_Exercise details:_ Only a number is expected in reply: the count of lines below where the word "Conectar" occurs.

_Data excerpts:_
----

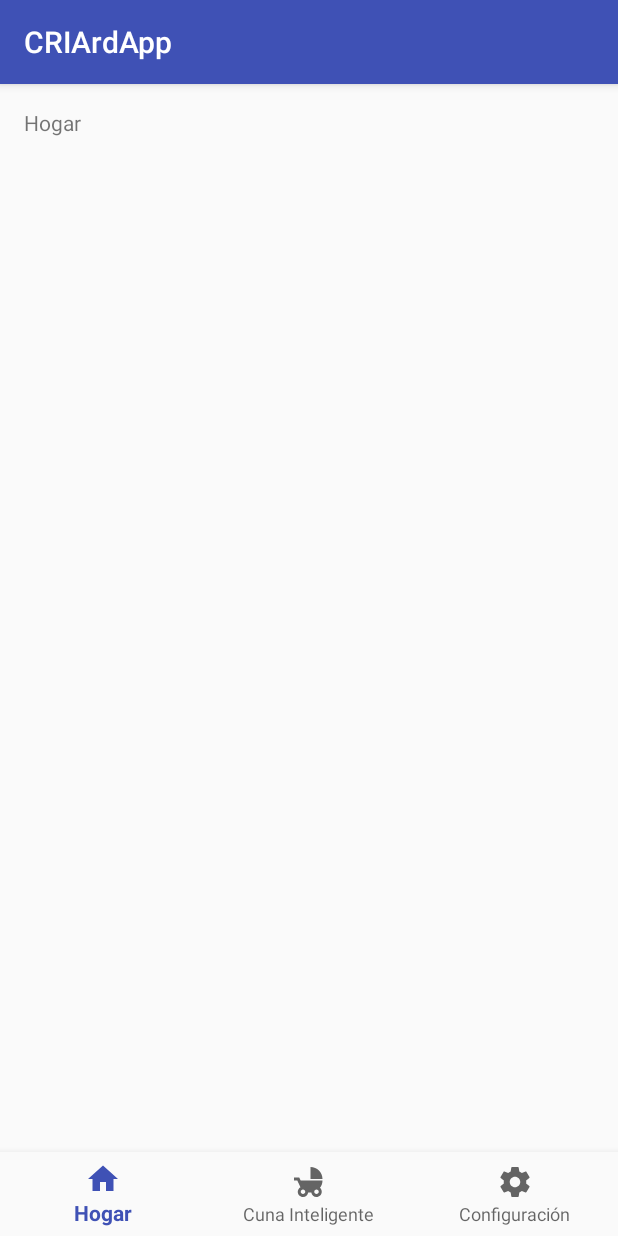
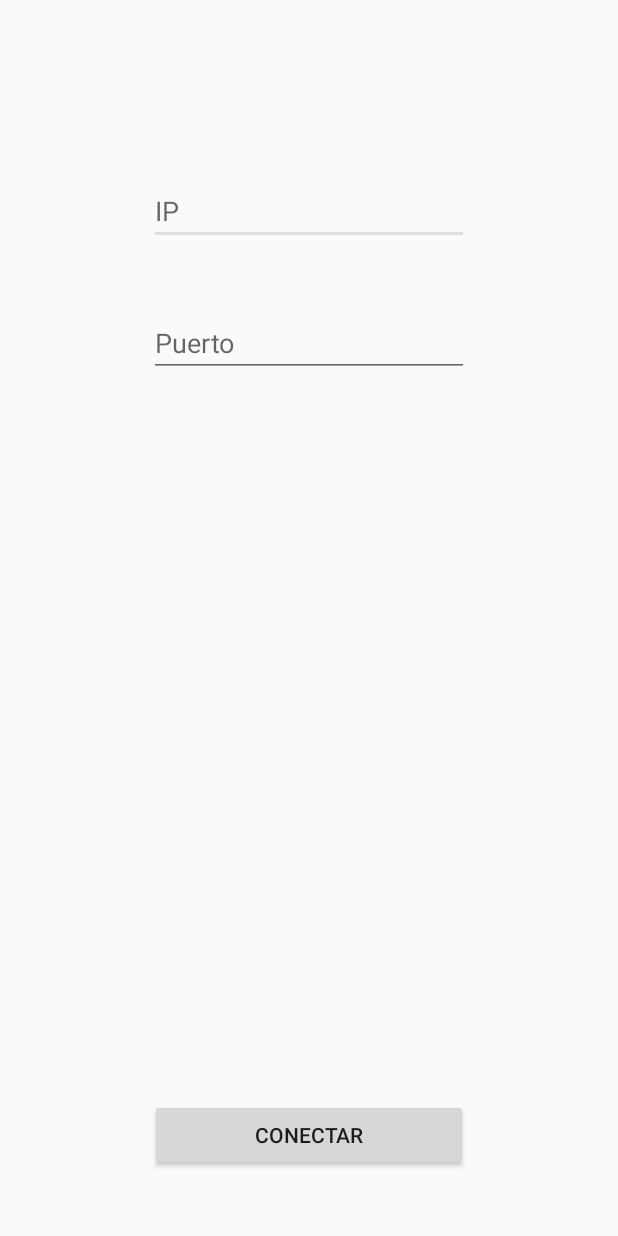
Before and after one commit to CRIARD/CRIARD, an Android app: the screen it shows after launch (CRIArdMainActivity before the commit, ActivityInicial after it), on a phone screen of 412 x 824 dp. Run offline under Robolectric (Android 15) with nearby library versions, the light colour scheme and no system bars.

```diff
--- /dev/null
+++ b/ANDROID/CRIArdApp2/app/src/main/java/app/criard/criardapp/ActivityInicial.java
@@ -0,0 +1,41 @@
+package app.criard.criardapp;
+
+import android.content.Intent;
+import android.os.Bundle;
+import android.app.Activity;
+import android.view.View;
+import android.widget.Button;
+import android.widget.EditText;
+
+public class ActivityInicial extends Activity {
+
+    EditText ip;
+    EditText puerto;
+    Intent intent;
+    Button boton;
+    @Override
+    protected void onCreate(Bundle savedInstanceState) {
+        super.onCreate(savedInstanceState);
+        setContentView(R.layout.activity_inicial);
+        ip = (EditText) findViewById(R.id.txt_ip);
+        puerto = (EditText) findViewById(R.id.txt_puerto);
+        boton = (Button) findViewById(R.id.btn_iniciar);
+        boton.setOnClickListener(this.Conectar);
+    }
+
+    private View.OnClickListener Conectar = new View.OnClickListener(){
+
+        @Override
+        public void onClick(View v) {
+            intent = new Intent(ActivityInicial.this,CRIArdMainActivity.class);
+
+            intent.putExtra("ip",ip.getText().toString());
+            intent.putExtra("puerto",puerto.getText().toString());
+
+            startActivity(intent);
+
+            finish();
+        }
+    };
+
+}
--- a/ANDROID/CRIArdApp2/app/src/main/java/app/criard/criardapp/CRIArdMainActivity.java
+++ b/ANDROID/CRIArdApp2/app/src/main/java/app/criard/criardapp/CRIArdMainActivity.java
@@ -10,6 +10,8 @@ import android.widget.TextView;
 public class CRIArdMainActivity extends AppCompatActivity {
 
     private TextView mTextMessage;
+    private String puerto;
+    private String ip;
 
     private BottomNavigationView.OnNavigationItemSelectedListener mOnNavigationItemSelectedListener
             = new BottomNavigationView.OnNavigationItemSelectedListener() {
@@ -36,6 +38,9 @@ public class CRIArdMainActivity extends AppCompatActivity {
         super.onCreate(savedInstanceState);
         setContentView(R.layout.activity_criard_main);
 
+        Bundle bundle =  getIntent().getExtras();
+        this.ip = (String) bundle.get("ip");
+        this.puerto = (String) bundle.get("puerto");
         mTextMessage = (TextView) findViewById(R.id.message);
         BottomNavigationView navigation = (BottomNavigationView) findViewById(R.id.navigation);
         navigation.setOnNavigationItemSelectedListener(mOnNavigationItemSelectedListener);
--- a/ANDROID/CRIArdApp2/app/src/main/res/layout/activity_criard_main.xml
+++ b/ANDROID/CRIArdApp2/app/src/main/res/layout/activity_criard_main.xml
@@ -1,5 +1,5 @@
 <?xml version="1.0" encoding="utf-8"?>
-<android.support.constraint.ConstraintLayout xmlns:android="http://schemas.android.com/apk/res/android"
+<RelativeLayout xmlns:android="http://schemas.android.com/apk/res/android"
     xmlns:app="http://schemas.android.com/apk/res-auto"
     xmlns:tools="http://schemas.android.com/tools"
     android:id="@+id/container"
@@ -20,14 +20,14 @@
 
     <android.support.design.widget.BottomNavigationView
         android:id="@+id/navigation"
-        android:layout_width="0dp"
-        android:layout_height="wrap_content"
-        android:layout_marginEnd="0dp"
-        android:layout_marginStart="0dp"
+        android:layout_width="match_parent"
+        android:layout_height="77dp"
+        android:layout_alignParentBottom="true"
+        android:layout_alignParentStart="true"
         android:background="?android:attr/windowBackground"
         app:layout_constraintBottom_toBottomOf="parent"
         app:layout_constraintLeft_toLeftOf="parent"
         app:layout_constraintRight_toRightOf="parent"
         app:menu="@menu/navigation" />
 
-</android.support.constraint.ConstraintLayout>
+</RelativeLayout>
--- /dev/null
+++ b/ANDROID/CRIArdApp2/app/src/main/res/layout/activity_inicial.xml
@@ -0,0 +1,40 @@
+<?xml version="1.0" encoding="utf-8"?>
+<RelativeLayout xmlns:android="http://schemas.android.com/apk/res/android"
+    xmlns:app="http://schemas.android.com/apk/res-auto"
+    xmlns:tools="http://schemas.android.com/tools"
+    android:layout_width="match_parent"
+    android:layout_height="match_parent"
+    tools:context=".ActivityInicial">
+
+    <Button
+        android:id="@+id/btn_iniciar"
+        android:layout_width="212dp"
+        android:layout_height="wrap_content"
+        android:layout_alignParentBottom="true"
+        android:layout_centerHorizontal="true"
+        android:layout_marginBottom="43dp"
+        android:text="Conectar" />
+
+    <EditText
+        android:id="@+id/txt_ip"
+        android:layout_width="wrap_content"
+        android:layout_height="wrap_content"
+        android:layout_alignParentTop="true"
+        android:layout_centerHorizontal="true"
+        android:layout_marginTop="118dp"
+        android:ems="10"
+        android:hint="IP"
+        android:inputType="textPersonName" />
+
+    <EditText
+        android:id="@+id/txt_puerto"
+        android:layout_width="wrap_content"
+        android:layout_height="wrap_content"
+        android:layout_alignParentTop="true"
+        android:layout_centerHorizontal="true"
+        android:layout_marginTop="206dp"
+        android:ems="10"
+        android:hint="Puerto"
+        android:inputType="textPersonName" />
+
+</RelativeLayout>
--- a/ANDROID/CRIArdApp2/app/src/main/res/values/colors.xml
+++ b/ANDROID/CRIArdApp2/app/src/main/res/values/colors.xml
@@ -2,5 +2,5 @@
 <resources>
     <color name="colorPrimary">#3F51B5</color>
     <color name="colorPrimaryDark">#303F9F</color>
-    <color name="colorAccent">#FF4081</color>
+    <color name="colorAccent">#dfdfdf</color>
 </resources>
--- a/ANDROID/CRIArdApp2/app/src/main/res/values/strings.xml
+++ b/ANDROID/CRIArdApp2/app/src/main/res/values/strings.xml
@@ -3,4 +3,5 @@
     <string name="title_home">Hogar</string>
     <string name="title_cuna">Cuna Inteligente</string>
     <string name="title_config">Configuración</string>
+    <string name="title_activity_inicial">ActivityInicial</string>
 </resources>
--- a/ANDROID/CRIArdApp2/app/src/main/res/values/styles.xml
+++ b/ANDROID/CRIArdApp2/app/src/main/res/values/styles.xml
@@ -1,7 +1,7 @@
 <resources>
 
     <!-- Base application theme. -->
-    <style name="AppTheme" parent="Theme.AppCompat.Light.DarkActionBar">
+    <style name="AppTheme" parent="Base.Theme.AppCompat.Light.DarkActionBar">
         <!-- Customize your theme here. -->
         <item name="colorPrimary">@color/colorPrimary</item>
         <item name="colorPrimaryDark">@color/colorPrimaryDark</item>
```
Also changed, not shown: ANDROID/CRIArdApp2/app/src/main/AndroidManifest.xml (+5 -2 lines), ANDROID/CRIArdApp2/app/src/main/java/app/criard/criardapp/ClienteHttp_GET.java (added, +134 -0 lines), ANDROID/CRIArdApp2/app/src/main/java/app/criard/criardapp/InterfazAsyntask.java (added, +8 -0 lines).
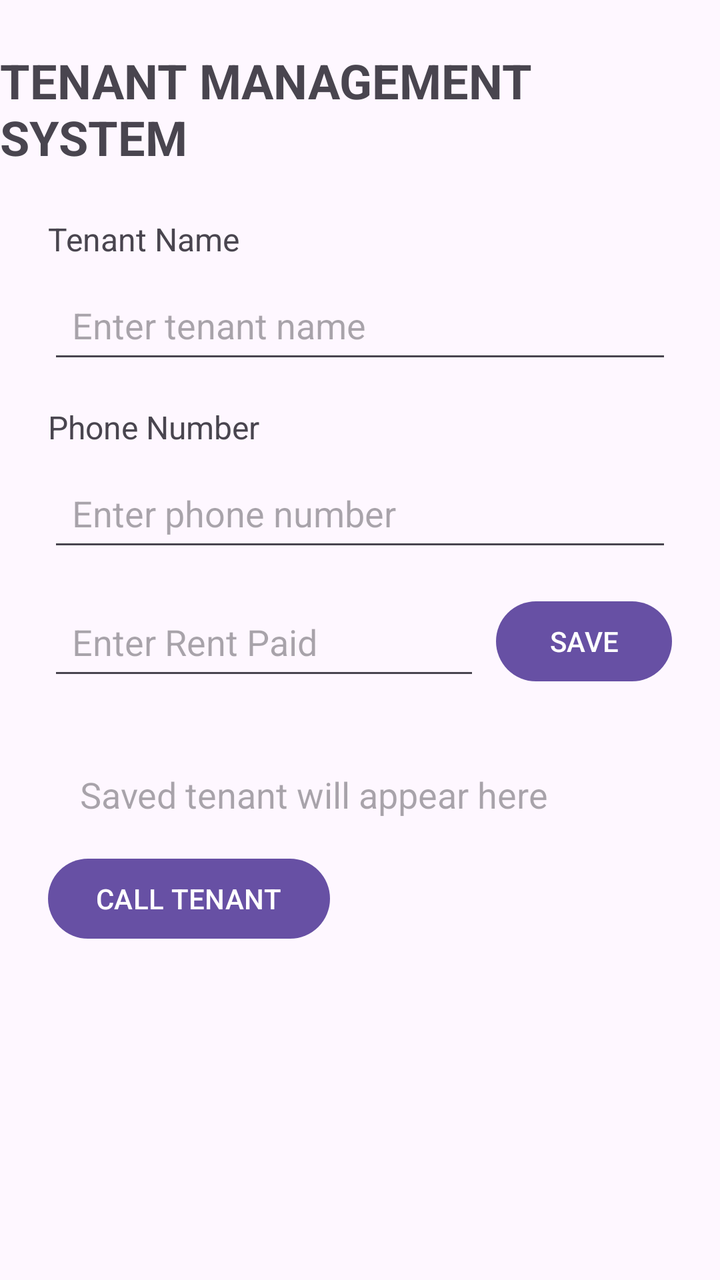
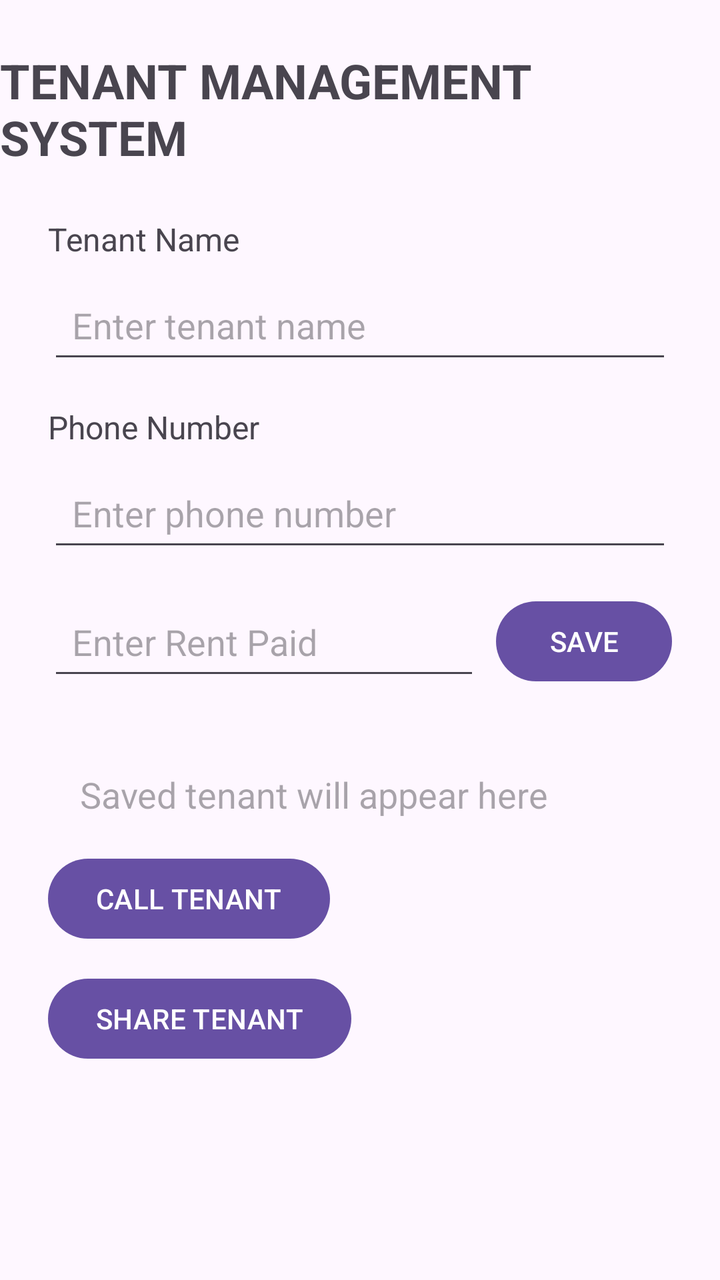

Before-and-after screenshots of an Android layout around one commit, followed by the original layout XML and the change that was made.
<!-- AndroidManifest.xml: application theme Theme.TenantManagementSystem -->
<!-- res/layout/activity_main.xml -->
<?xml version="1.0" encoding="utf-8"?>
<layout xmlns:android="http://schemas.android.com/apk/res/android"
    xmlns:app="http://schemas.android.com/apk/res-auto">

    <data>
        <variable
            name="tenant"
            type="com.example.tenantmanagementsystem.Tenant" />
    </data>

    <androidx.constraintlayout.widget.ConstraintLayout
        android:layout_width="match_parent"
        android:layout_height="match_parent">

        <TextView
            android:id="@+id/titleTextView"
            android:layout_width="wrap_content"
            android:layout_height="wrap_content"
            android:text="TENANT MANAGEMENT SYSTEM"
            android:textSize="24sp"
            android:textStyle="bold"
            android:layout_marginTop="24dp"
            app:layout_constraintTop_toTopOf="parent"
            app:layout_constraintStart_toStartOf="parent"
            app:layout_constraintEnd_toEndOf="parent" />

        <TextView
            android:id="@+id/tenantNameLabel"
            android:layout_width="wrap_content"
            android:layout_height="wrap_content"
            android:text="Tenant Name"
            android:textSize="16sp"
            android:layout_marginTop="24dp"
            android:layout_marginStart="24dp"
            app:layout_constraintTop_toBottomOf="@id/titleTextView"
            app:layout_constraintStart_toStartOf="parent" />

        <EditText
            android:id="@+id/tenantNameEditText"
            android:layout_width="0dp"
            android:layout_height="wrap_content"
            android:hint="Enter tenant name"
            android:minHeight="48dp"
            android:padding="12dp"
            android:layout_marginTop="8dp"
            android:layout_marginStart="24dp"
            android:layout_marginEnd="24dp"
            app:layout_constraintTop_toBottomOf="@id/tenantNameLabel"
            app:layout_constraintStart_toStartOf="parent"
            app:layout_constraintEnd_toEndOf="parent" />

        <TextView
            android:id="@+id/phoneLabel"
            android:layout_width="wrap_content"
            android:layout_height="wrap_content"
            android:text="Phone Number"
            android:textSize="16sp"
            android:layout_marginTop="16dp"
            android:layout_marginStart="24dp"
            app:layout_constraintTop_toBottomOf="@id/tenantNameEditText"
            app:layout_constraintStart_toStartOf="parent" />

        <EditText
            android:id="@+id/phoneEditText"
            android:layout_width="0dp"
            android:layout_height="wrap_content"
            android:hint="Enter phone number"
            android:inputType="phone"
            android:minHeight="48dp"
            android:padding="12dp"
            android:layout_marginTop="8dp"
            android:layout_marginStart="24dp"
            android:layout_marginEnd="24dp"
            app:layout_constraintTop_toBottomOf="@id/phoneLabel"
            app:layout_constraintStart_toStartOf="parent"
            app:layout_constraintEnd_toEndOf="parent" />

        <EditText
            android:id="@+id/rentEditText"
            android:layout_width="0dp"
            android:layout_height="wrap_content"
            android:hint="Enter Rent Paid"
            android:inputType="numberDecimal"
            android:minHeight="48dp"
            android:padding="12dp"
            android:layout_marginStart="24dp"
            android:layout_marginTop="16dp"
            android:layout_marginEnd="8dp"
            app:layout_constraintTop_toBottomOf="@id/phoneEditText"
            app:layout_constraintStart_toStartOf="parent"
            app:layout_constraintEnd_toStartOf="@id/saveButton" />

        <Button
            android:id="@+id/saveButton"
            android:layout_width="wrap_content"
            android:layout_height="wrap_content"
            android:text="SAVE"
            android:layout_marginEnd="24dp"
            app:layout_constraintTop_toTopOf="@id/rentEditText"
            app:layout_constraintEnd_toEndOf="parent" />

        <TextView
            android:id="@+id/tenantResultTextView"
            android:layout_width="0dp"
            android:layout_height="wrap_content"
            android:text="@{tenant.summary()}"
            android:hint="Saved tenant will appear here"
            android:textSize="18sp"
            android:padding="16dp"
            android:layout_margin="24dp"
            app:layout_constraintTop_toBottomOf="@id/rentEditText"
            app:layout_constraintStart_toStartOf="parent"
            app:layout_constraintEnd_toEndOf="parent" />
        <Button
            android:id="@+id/callButton"
            android:layout_width="wrap_content"
            android:layout_height="wrap_content"
            android:text="CALL TENANT"
            android:layout_marginStart="24dp"
            app:layout_constraintTop_toBottomOf="@id/tenantResultTextView"
            app:layout_constraintStart_toStartOf="parent" />
    </androidx.constraintlayout.widget.ConstraintLayout>
</layout>
<!-- resources referenced by this layout -->
<resources>
  <style name="Theme.TenantManagementSystem" parent="Base.Theme.TenantManagementSystem" />
  <style name="Base.Theme.TenantManagementSystem" parent="Theme.Material3.DayNight.NoActionBar">
          
          
      </style>
</resources>

<!-- the commit's change to res/layout/activity_main.xml (unified diff, before → after) -->
@@ -119,5 +119,15 @@
             android:layout_marginStart="24dp"
             app:layout_constraintTop_toBottomOf="@id/tenantResultTextView"
             app:layout_constraintStart_toStartOf="parent" />
+
+        <Button
+            android:id="@+id/shareButton"
+            android:layout_width="wrap_content"
+            android:layout_height="wrap_content"
+            android:text="SHARE TENANT"
+            android:layout_marginStart="24dp"
+            android:layout_marginTop="12dp"
+            app:layout_constraintTop_toBottomOf="@id/callButton"
+            app:layout_constraintStart_toStartOf="parent" />
     </androidx.constraintlayout.widget.ConstraintLayout>
 </layout>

----

_Solution for this task:_ 3